Tobacco Research Lab

Tobacco Research Lab

Tobacco Research Lab

Students engage in a variety of projects and study multiple aspects of tobacco use, including epidemiology, interventions, and marketing, as well as learn crucial research skills, such as grant writing, literature reviews, and analysis strategies.

About the Lab

This lab focuses on the Population Assessment of Tobacco and Health (PATH) Study. The PATH Study is a collaboration between the National Institute on Drug Abuse (NIDA), National Institutes of Health (NIH), and the Center for Tobacco Products (CTP), and Food and Drug Administration (FDA). It was launched in 2011 to inform FDA's regulatory activities under the Family Smoking Prevention and Tobacco Control Act. The PATH Study is an ongoing longitudinal cohort study on tobacco use behavior, attitudes and beliefs, and tobacco-related health outcomes. Through weekly lab meetings, students have the opportunity to learn about a large range of topics, facilitate didactic presentations, and discuss their research with the Co-Directors, Co-Investigators, and Research Coordinator.

Ongoing Projects

  • Analysis of the Population Assessment of Tobacco and Health (PATH) Study by students and staff working closely with Dr. Abrams and Dr. Niaura.

  • Dr. Paul Krebs’ work ranging from grant development, to studying how Twitter and social media platforms spread information about e-cigarettes, to promoting smoking cessation through text messaging.

Our Team

Dr. David Abrams, PhD, Co-Director: Dr. Abrams is a Professor of Social and Behavioral Health at NYU GPH and the Co-Director of the Tobacco Research Lab. From 2008 to 2017, Dr. Abrams was Professor of Health Behavior and Society at Johns Hopkins Bloomberg School of Public Health and founding Executive Director of The Steven Schroeder National Institute of Tobacco Research and Policy Studies at Truth Initiative (formerly The American Legacy Foundation). Dr. Abrams has published over 250 peer reviewed scholarly articles and has been a Principal Investigator on numerous NIH grants. Dr. Abrams has served on the Board of Scientific Advisors of the National Cancer Institute (NCI). He was President of the Society for Behavioral Medicine and a recipient of their Distinguished Scientist, Research Mentorship and Distinguished Service Awards.
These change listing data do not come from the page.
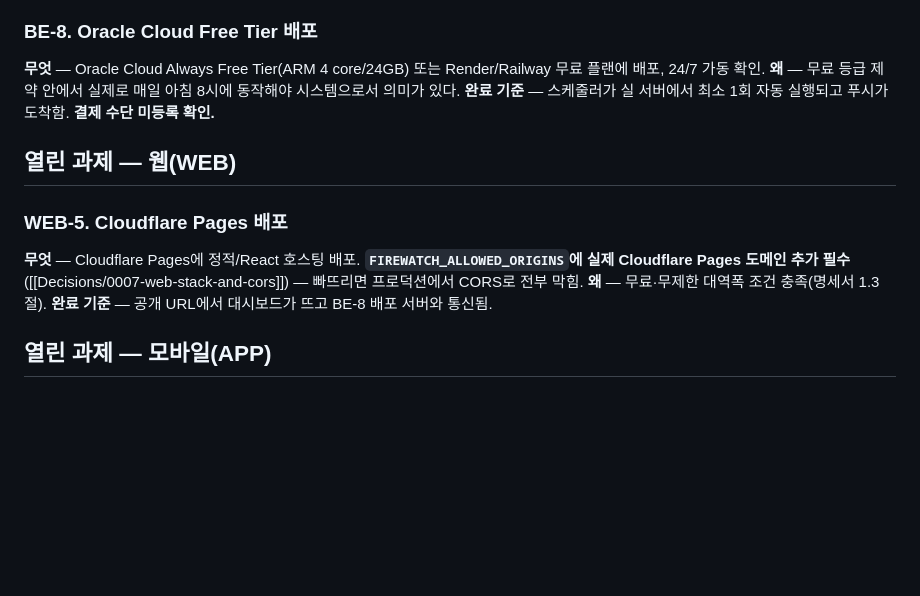
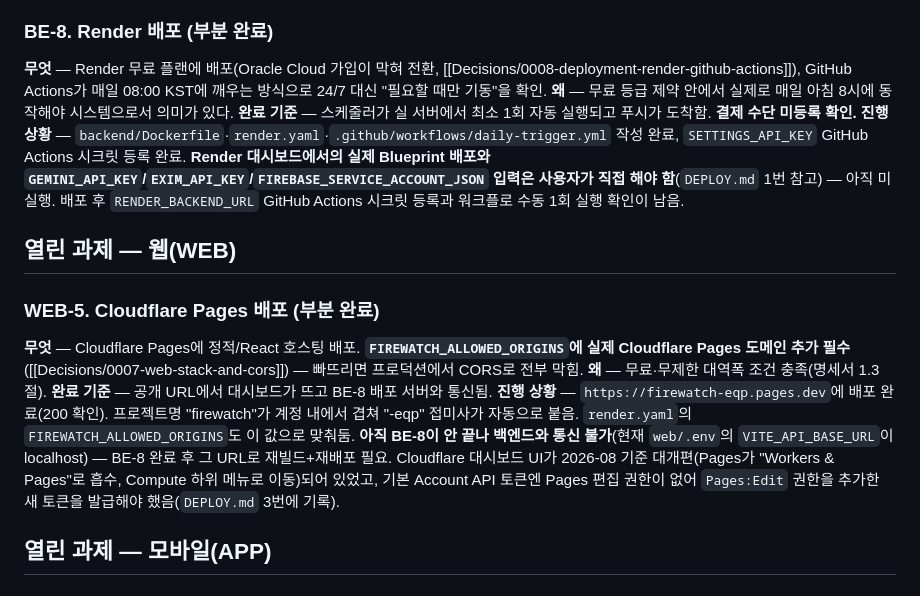
Before and after one commit to huni2/FireWatch, a Markdown page: llm-wiki/Next-Tasks.md, the part around the change. Rendered like a GitHub page; blank space fills up the shorter version.

```diff
--- a/llm-wiki/Next-Tasks.md
+++ b/llm-wiki/Next-Tasks.md
@@ -22,17 +22,19 @@
 **완료 기준** — 수동 트리거로 잡 실행 → Gemini 응답 텍스트 생성 → `audit_logs`에 SCHEDULER/GEMINI_API 이벤트 기록.
 **진행 상황** — `SchedulerJob`·`GeminiBriefingService`·`GeminiClient` 구현 완료, 단위테스트(Mock) 통과, 앱 기동 확인. **실제 `GEMINI_API_KEY`로 라이브 호출은 아직 검증 안 됨**(더미 키로만 부팅 테스트) — 사용자가 키를 발급해 `.env`에 넣고 최소 1회 수동 트리거해봐야 진짜 완료. BE-4 완료로 금/은/환율·FALLBACK 분기까지 `SchedulerJob`에 통합됨(단, 이쪽도 실제 `EXIM_API_KEY` 라이브 검증은 아직).
 
-### BE-8. Oracle Cloud Free Tier 배포
-**무엇** — Oracle Cloud Always Free Tier(ARM 4 core/24GB) 또는 Render/Railway 무료 플랜에 배포, 24/7 가동 확인.
+### BE-8. Render 배포 (부분 완료)
+**무엇** — Render 무료 플랜에 배포(Oracle Cloud 가입이 막혀 전환, [[Decisions/0008-deployment-render-github-actions]]), GitHub Actions가 매일 08:00 KST에 깨우는 방식으로 24/7 대신 "필요할 때만 기동"을 확인.
 **왜** — 무료 등급 제약 안에서 실제로 매일 아침 8시에 동작해야 시스템으로서 의미가 있다.
 **완료 기준** — 스케줄러가 실 서버에서 최소 1회 자동 실행되고 푸시가 도착함. **결제 수단 미등록 확인.**
+**진행 상황** — `backend/Dockerfile`·`render.yaml`·`.github/workflows/daily-trigger.yml` 작성 완료, `SETTINGS_API_KEY` GitHub Actions 시크릿 등록 완료. **Render 대시보드에서의 실제 Blueprint 배포와 `GEMINI_API_KEY`/`EXIM_API_KEY`/`FIREBASE_SERVICE_ACCOUNT_JSON` 입력은 사용자가 직접 해야 함**(`DEPLOY.md` 1번 참고) — 아직 미실행. 배포 후 `RENDER_BACKEND_URL` GitHub Actions 시크릿 등록과 워크플로 수동 1회 실행 확인이 남음.
 
 ## 열린 과제 — 웹(WEB)
 
-### WEB-5. Cloudflare Pages 배포
+### WEB-5. Cloudflare Pages 배포 (부분 완료)
 **무엇** — Cloudflare Pages에 정적/React 호스팅 배포. **`FIREWATCH_ALLOWED_ORIGINS`에 실제 Cloudflare Pages 도메인 추가 필수**([[Decisions/0007-web-stack-and-cors]]) — 빠뜨리면 프로덕션에서 CORS로 전부 막힘.
 **왜** — 무료·무제한 대역폭 조건 충족(명세서 1.3절).
 **완료 기준** — 공개 URL에서 대시보드가 뜨고 BE-8 배포 서버와 통신됨.
+**진행 상황** — `https://firewatch-eqp.pages.dev`에 배포 완료(200 확인). 프로젝트명 "firewatch"가 계정 내에서 겹쳐 "-eqp" 접미사가 자동으로 붙음. `render.yaml`의 `FIREWATCH_ALLOWED_ORIGINS`도 이 값으로 맞춰둠. **아직 BE-8이 안 끝나 백엔드와 통신 불가**(현재 `web/.env`의 `VITE_API_BASE_URL`이 localhost) — BE-8 완료 후 그 URL로 재빌드+재배포 필요. Cloudflare 대시보드 UI가 2026-08 기준 대개편(Pages가 "Workers & Pages"로 흡수, Compute 하위 메뉴로 이동)되어 있었고, 기본 Account API 토큰엔 Pages 편집 권한이 없어 `Pages:Edit` 권한을 추가한 새 토큰을 발급해야 했음(`DEPLOY.md` 3번에 기록).
 
 ## 열린 과제 — 모바일(APP)
 
```
Also changed, not shown: llm-wiki/log.md (+4 -0 lines).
Dr. Raymond Niaura, PhD, Co-Director: Dr. Niaura is a Professor of Social and Behavioral Health at NYU GPH and the Co-Director of the Tobacco Research Lab. His research interests are two-fold: studying the bio-behavioral substrates of tobacco dependence, including factors that influence adolescent and early adult tobacco use trajectories; and evaluating behavioral and pharmacological treatments for cessation, specifically with regard to addressing public health disparities in tobacco related burdens of illness and disability. He comes to NYU from the Washington, DC-based Schroeder Institute (SI) for Tobacco Research and Policy Studies where he was Director of Science and Training for eight years. Dr. Niaura has extensive expertise in tobacco dependence and treatment, having published over 400 peer-reviewed articles, commentaries and book chapters in this field. He has been PI or co-I of over 70 NIH-funded grants and is the former President of the Society of Nicotine and Tobacco Research.

Mahathi Vojjala, MPH, Junior Research Scientist and Research Coordinator: Mahathi is a 2017 MPH graduate from NYU GPH with a concentration in Epidemiology. Mahathi started as a Research Assistant in the Tobacco Research Lab and was then promoted to Research Lab Manager. During her two years at GPH conducting research with the Tobacco Research Lab, her focus has been youth smoking initiation and media advertising, dual use of marijuana and cigarettes among young adults, and media portrayal of alcohol and tobacco in movie trailers and youth smoking rates.

Get Involved

NYU Undergraduate and Graduate students can email Mahathi Vojjala (, for an application.


Indicators of dependence for different types of tobacco product users: Descriptive findings from Wave 1 (2013-2014) of the Population Assessment of Tobacco and Health (PATH) study.